A mamil on stage
Melodrama has a bad rap in these cynical days. Who has time for drummed up feelings and overblown drama when the real world provides more than enough histrionics and heartbreak?
Well, if the latest box office figures are anything to go by, it looks like young movie audiences do.
The soggy tissue teen brigade made its voice heard last weekend, when supernatural fantasy romance If I Stay opened in the US to the tune of $US16.8 million. Cha-ching. If I Stay is a sweet little emotion batterer about Mia (Chloe Grace Moretz), a young woman whose promising life is destroyed by a car accident.
While in a coma, she relives the best and worst moments of that life as she tries to decide if it’s worth sticking around.
In fact, it’s in these moments of high emotion and existentialcrisis-lite that the real enjoyment of melodrama comes.
Like the cinematic equivalent of your first pet death, fictions like If I Stay and the even more successful weepy, The Fault In Our Stars, which came out last month, are a safe place for young people to test the limits of newly fledged, often scary, emotions.
If I Stay is particularly good in this regard, running the gamut of loss, love and growing up in little over an hour and a half.
It’s also good at reminding young viewers they are part of the bigger picture of family relationships and love – something teens often lose in the mad, hormonefuelled scrabble to figure out who the hell they are.
Scenes between Mia and her doughty rural ‘‘Gramps’’ (Stacy Keach) are some of the most moving in the film. And the mirroring of her parents’ friendships in her own network of buddies is a nice way of showing that growing up doesn’t mean growing out of relationships.
Of course it’s all idealised to the point of saccharin overkill.
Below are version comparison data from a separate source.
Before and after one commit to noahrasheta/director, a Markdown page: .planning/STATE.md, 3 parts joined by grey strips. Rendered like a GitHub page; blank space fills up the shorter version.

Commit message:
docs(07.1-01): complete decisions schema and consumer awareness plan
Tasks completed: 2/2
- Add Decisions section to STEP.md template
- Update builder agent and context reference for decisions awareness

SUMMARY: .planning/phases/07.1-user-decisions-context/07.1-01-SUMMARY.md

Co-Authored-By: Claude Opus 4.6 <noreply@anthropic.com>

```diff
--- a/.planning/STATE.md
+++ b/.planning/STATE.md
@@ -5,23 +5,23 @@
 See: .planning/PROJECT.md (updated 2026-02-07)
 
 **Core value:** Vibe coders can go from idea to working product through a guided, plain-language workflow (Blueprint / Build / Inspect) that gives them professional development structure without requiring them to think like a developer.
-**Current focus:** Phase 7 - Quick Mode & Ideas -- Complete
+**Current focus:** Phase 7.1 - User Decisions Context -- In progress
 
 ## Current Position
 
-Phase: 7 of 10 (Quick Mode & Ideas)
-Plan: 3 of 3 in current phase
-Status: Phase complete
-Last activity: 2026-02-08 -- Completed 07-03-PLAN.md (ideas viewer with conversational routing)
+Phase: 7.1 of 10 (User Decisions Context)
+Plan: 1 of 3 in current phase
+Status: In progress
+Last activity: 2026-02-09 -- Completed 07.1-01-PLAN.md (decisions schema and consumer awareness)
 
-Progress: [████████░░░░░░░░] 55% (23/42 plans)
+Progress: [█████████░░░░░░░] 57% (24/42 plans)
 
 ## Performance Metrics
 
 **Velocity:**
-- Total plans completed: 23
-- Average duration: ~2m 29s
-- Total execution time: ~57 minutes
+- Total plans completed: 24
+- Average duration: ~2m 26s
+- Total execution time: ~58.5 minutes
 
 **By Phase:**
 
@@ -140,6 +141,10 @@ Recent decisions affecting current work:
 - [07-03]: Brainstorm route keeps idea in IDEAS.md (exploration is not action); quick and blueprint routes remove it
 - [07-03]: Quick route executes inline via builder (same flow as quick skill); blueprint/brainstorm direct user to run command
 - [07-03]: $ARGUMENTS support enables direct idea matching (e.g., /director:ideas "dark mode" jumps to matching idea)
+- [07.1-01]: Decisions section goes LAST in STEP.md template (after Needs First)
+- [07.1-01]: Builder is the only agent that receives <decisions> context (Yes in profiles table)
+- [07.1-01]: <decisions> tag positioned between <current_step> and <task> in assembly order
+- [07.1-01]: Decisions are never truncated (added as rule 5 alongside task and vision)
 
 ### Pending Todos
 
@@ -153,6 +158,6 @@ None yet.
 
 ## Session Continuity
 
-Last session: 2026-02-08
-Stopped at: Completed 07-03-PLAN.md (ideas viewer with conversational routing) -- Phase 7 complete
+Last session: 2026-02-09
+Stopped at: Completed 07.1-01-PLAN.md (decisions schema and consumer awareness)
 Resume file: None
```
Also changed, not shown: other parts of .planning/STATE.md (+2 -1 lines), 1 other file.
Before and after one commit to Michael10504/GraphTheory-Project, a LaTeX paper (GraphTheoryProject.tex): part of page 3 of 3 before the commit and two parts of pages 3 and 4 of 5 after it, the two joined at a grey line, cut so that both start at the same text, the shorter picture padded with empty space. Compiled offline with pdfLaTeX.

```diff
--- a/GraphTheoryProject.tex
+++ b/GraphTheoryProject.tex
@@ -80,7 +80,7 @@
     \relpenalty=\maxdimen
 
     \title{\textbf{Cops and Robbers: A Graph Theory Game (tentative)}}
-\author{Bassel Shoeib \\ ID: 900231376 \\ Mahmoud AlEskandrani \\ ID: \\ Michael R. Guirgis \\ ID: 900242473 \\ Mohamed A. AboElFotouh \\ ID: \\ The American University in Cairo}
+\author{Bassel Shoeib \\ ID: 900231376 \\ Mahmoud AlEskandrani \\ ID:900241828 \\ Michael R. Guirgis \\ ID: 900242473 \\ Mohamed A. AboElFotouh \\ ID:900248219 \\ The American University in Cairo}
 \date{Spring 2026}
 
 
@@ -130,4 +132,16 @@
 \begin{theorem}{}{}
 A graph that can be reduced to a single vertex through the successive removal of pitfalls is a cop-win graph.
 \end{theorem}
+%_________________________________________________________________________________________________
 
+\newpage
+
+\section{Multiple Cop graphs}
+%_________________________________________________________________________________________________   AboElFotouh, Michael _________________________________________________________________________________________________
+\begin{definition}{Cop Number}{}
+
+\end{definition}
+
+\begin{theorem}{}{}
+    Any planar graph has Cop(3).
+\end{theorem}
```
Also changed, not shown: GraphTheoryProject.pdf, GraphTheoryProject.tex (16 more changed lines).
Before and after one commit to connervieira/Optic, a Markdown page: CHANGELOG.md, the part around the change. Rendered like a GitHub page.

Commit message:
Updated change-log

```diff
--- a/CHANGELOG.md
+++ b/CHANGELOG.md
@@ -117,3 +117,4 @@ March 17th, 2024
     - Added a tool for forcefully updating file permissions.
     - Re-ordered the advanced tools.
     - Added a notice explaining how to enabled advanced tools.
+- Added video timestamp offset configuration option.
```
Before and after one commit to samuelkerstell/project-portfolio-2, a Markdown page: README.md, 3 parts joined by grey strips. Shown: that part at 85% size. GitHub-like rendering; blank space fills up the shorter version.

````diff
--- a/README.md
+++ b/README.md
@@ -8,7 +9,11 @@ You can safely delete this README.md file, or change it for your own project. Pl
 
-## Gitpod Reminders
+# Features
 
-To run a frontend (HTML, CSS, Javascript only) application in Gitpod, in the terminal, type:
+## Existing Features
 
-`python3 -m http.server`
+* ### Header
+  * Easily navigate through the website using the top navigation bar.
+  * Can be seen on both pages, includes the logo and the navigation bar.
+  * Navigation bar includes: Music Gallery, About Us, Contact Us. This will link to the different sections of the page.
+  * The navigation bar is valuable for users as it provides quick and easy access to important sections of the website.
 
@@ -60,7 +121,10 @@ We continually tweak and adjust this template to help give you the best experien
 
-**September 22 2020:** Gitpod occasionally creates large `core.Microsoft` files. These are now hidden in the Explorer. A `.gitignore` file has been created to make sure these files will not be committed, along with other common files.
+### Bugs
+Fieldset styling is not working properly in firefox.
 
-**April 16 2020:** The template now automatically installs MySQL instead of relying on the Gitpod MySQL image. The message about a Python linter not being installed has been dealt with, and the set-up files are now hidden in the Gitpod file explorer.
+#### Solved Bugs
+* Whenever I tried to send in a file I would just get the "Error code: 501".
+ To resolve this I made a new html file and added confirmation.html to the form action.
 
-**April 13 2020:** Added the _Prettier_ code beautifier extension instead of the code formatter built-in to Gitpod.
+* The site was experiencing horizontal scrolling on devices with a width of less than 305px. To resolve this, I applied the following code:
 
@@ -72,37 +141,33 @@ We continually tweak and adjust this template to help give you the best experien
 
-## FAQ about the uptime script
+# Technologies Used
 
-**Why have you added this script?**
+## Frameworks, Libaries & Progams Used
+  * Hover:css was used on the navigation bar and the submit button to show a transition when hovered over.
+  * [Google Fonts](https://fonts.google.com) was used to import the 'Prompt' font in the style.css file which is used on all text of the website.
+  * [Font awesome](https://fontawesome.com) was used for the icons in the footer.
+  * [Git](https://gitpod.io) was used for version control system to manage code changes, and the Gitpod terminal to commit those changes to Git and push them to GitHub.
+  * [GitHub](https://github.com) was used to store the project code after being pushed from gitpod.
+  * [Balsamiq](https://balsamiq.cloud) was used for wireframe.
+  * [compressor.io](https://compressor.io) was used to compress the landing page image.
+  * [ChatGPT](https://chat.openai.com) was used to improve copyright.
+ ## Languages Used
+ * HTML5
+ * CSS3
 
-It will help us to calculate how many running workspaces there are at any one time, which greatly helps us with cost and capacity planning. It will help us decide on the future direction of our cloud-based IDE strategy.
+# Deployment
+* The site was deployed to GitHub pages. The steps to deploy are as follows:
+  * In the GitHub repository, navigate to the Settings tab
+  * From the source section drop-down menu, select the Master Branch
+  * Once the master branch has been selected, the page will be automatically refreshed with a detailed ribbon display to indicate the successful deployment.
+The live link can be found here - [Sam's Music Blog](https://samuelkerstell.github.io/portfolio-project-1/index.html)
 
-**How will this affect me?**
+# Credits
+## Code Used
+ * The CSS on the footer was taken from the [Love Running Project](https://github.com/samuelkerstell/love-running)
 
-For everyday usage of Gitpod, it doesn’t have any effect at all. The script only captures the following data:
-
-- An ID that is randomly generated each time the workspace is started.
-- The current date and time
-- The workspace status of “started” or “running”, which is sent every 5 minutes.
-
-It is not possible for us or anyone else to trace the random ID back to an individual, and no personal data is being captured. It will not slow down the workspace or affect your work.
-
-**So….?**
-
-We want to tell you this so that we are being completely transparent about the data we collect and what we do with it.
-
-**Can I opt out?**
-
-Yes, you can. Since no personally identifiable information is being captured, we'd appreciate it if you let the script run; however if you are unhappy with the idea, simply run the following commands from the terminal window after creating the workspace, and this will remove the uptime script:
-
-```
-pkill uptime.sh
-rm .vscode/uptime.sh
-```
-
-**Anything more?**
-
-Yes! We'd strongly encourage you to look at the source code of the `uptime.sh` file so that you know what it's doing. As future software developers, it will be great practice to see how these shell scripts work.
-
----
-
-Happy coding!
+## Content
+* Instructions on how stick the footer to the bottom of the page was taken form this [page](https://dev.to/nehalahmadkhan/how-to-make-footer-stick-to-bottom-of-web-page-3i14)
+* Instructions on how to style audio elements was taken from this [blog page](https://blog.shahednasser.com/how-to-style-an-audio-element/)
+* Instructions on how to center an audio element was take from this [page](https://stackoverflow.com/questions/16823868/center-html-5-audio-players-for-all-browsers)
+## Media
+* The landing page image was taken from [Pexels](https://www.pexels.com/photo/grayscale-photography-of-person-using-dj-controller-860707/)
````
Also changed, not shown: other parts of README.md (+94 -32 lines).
Mia’s grown up Gen-X parents are too good (and cool) to be believed, her boyfriend is an actual rock star, and her best friend is more devoted than the average cocker spaniel – everyone needs a little escapism after all.
But the fact remains that young people deserve good quality, thoughtful, compelling and sensitive films about having feelings and dealing with it. They deserve The Catcher in the Rye, The Perks of Being A Wallflower (which they got in 2012 and it was amazing) and Looking For Alaska in film form, just as much as they deserve the flash-bang-wallop release of action and adventure.
If I Stay isn’t quite in that ilk, but it’s close enough, and certainly too warm-hearted to knock for being smushy, overly sentimental or ‘‘lame’’.
Besides, not even I’m cynical enough to remain unmoved by a teary eyed Stacy Keach.
So here’s hoping Hollywood listens and puts a little more elbow grease into telling teen stories, melodramatic or otherwise. One of the country’s most beloved actors has a one man show hitting Wellington this month and KapiMana News has a double pass to give away.
MAMIL - or Middle Aged Man In Lycra – stars Mark Hadlow (a star of The Hobbit trilogy) and plays from September 5 to 20 at Prefab Hall in Jessie St, Wellington.
Bryan Cook is a property developer who has accumulated a small fortune building leaking homes. He’s a stressed out, selfmedicating, self-loathing plonker, killing himself to increase his bank balance while decreasing his golf score.
When his business and life fall apart, he joins a men’s cycling group to relieve stress and get healthy. Ultimately faced with his own mortality, he makes a few startling discoveries in various cracks and crevices.
Tickets are $45 and are available through ticketmaster.co.nz but Kapi-Mana News has a double pass to give away for the September 9 show. It starts at 7.30pm.
To enter, email editor@kmana news.co.nz with ‘‘Hadlow’’ in the subject line before noon this Friday – be sure to include a daytime phone number.